━━━ Input material ━━━
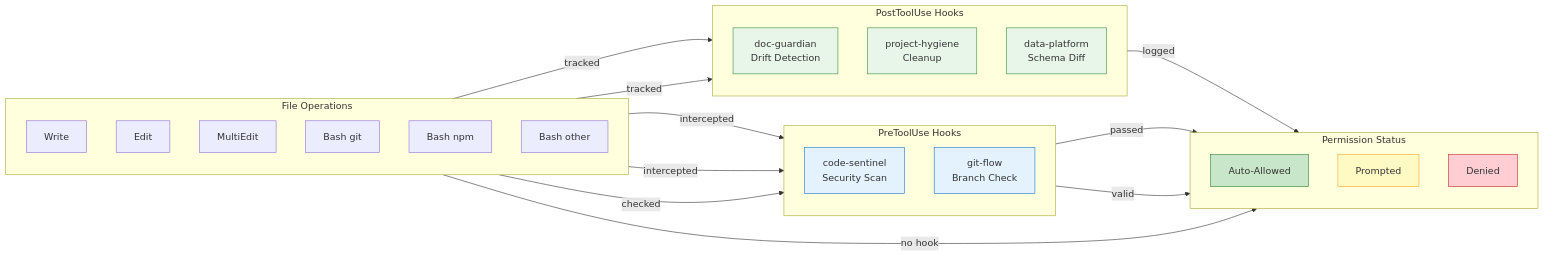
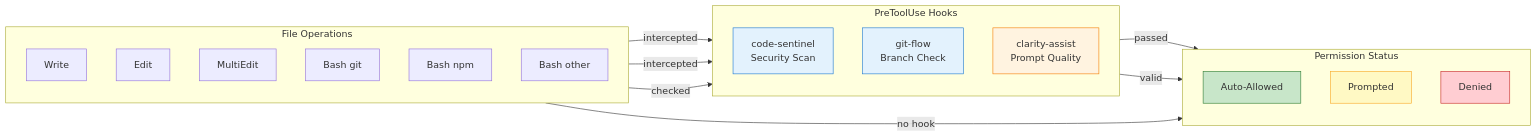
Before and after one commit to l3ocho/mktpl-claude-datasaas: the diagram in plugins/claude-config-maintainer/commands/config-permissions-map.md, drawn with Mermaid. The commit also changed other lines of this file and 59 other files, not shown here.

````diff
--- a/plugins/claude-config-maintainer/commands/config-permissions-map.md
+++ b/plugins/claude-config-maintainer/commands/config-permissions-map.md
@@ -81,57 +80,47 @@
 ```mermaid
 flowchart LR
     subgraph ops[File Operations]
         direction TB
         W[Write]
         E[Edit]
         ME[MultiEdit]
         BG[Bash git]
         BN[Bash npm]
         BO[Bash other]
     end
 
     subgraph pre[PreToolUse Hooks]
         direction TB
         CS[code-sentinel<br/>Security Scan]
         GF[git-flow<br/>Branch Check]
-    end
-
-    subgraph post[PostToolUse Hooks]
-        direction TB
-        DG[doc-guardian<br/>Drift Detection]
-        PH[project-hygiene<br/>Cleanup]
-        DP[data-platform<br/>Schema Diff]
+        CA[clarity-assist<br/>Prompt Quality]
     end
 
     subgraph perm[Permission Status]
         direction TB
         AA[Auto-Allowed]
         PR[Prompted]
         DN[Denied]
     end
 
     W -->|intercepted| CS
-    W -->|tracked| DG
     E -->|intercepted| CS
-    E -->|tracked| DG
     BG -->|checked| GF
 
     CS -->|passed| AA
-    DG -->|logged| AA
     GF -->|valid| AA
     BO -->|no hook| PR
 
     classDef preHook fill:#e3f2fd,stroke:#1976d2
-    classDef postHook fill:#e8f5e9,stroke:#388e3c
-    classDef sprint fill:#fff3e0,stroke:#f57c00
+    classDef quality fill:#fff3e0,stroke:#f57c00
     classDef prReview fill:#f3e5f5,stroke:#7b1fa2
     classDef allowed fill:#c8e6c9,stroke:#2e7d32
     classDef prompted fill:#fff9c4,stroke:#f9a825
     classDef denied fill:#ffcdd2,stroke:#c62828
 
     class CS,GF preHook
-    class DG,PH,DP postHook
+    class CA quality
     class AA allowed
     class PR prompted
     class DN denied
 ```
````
━━━
Required work |
The lines above that hold the word "postHook" need counting; write the count and nothing more.

Written answer |
2